Task objective:
Starting at the first line, reproduce the listing below in full, exactly as given.
════════
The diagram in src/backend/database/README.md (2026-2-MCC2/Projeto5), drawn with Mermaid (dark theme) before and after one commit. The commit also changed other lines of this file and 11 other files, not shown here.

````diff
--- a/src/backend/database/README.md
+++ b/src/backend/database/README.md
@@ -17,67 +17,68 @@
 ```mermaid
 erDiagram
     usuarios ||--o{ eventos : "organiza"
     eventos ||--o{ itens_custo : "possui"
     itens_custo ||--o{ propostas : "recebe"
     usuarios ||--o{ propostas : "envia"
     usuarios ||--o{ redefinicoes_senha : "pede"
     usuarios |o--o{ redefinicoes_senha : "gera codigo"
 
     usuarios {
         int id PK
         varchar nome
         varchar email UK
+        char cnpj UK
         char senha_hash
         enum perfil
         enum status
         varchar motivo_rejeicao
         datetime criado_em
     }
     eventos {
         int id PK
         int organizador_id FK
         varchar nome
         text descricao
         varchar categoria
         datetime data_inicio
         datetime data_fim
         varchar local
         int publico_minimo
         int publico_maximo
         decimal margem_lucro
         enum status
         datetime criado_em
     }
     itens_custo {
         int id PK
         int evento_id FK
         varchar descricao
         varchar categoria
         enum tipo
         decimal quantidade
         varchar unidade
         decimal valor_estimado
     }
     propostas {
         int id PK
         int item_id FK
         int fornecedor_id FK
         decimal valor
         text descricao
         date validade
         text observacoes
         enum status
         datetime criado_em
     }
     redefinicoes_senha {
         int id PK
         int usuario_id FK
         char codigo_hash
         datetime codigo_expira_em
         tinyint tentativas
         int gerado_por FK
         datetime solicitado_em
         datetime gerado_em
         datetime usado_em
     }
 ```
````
════════
Response area:
The diagram in src/backend/database/README.md (2026-2-MCC2/Projeto5), drawn with Mermaid (dark theme) before and after one commit. The commit also changed other lines of this file and 11 other files, not shown here.

````diff
--- a/src/backend/database/README.md
+++ b/src/backend/database/README.md
@@ -17,67 +17,68 @@
 ```mermaid
 erDiagram
     usuarios ||--o{ eventos : "organiza"
     eventos ||--o{ itens_custo : "possui"
     itens_custo ||--o{ propostas : "recebe"
     usuarios ||--o{ propostas : "envia"
     usuarios ||--o{ redefinicoes_senha : "pede"
     usuarios |o--o{ redefinicoes_senha : "gera codigo"
 
     usuarios {
         int id PK
         varchar nome
         varchar email UK
+        char cnpj UK
         char senha_hash
         enum perfil
         enum status
         varchar motivo_rejeicao
         datetime criado_em
     }
     eventos {
         int id PK
         int organizador_id FK
         varchar nome
         text descricao
         varchar categoria
         datetime data_inicio
         datetime data_fim
         varchar local
         int publico_minimo
         int publico_maximo
         decimal margem_lucro
         enum status
         datetime criado_em
     }
     itens_custo {
         int id PK
         int evento_id FK
         varchar descricao
         varchar categoria
         enum tipo
         decimal quantidade
         varchar unidade
         decimal valor_estimado
     }
     propostas {
         int id PK
         int item_id FK
         int fornecedor_id FK
         decimal valor
         text descricao
         date validade
         text observacoes
         enum status
         datetime criado_em
     }
     redefinicoes_senha {
         int id PK
         int usuario_id FK
         char codigo_hash
         datetime codigo_expira_em
         tinyint tentativas
         int gerado_por FK
         datetime solicitado_em
         datetime gerado_em
         datetime usado_em
     }
 ```
````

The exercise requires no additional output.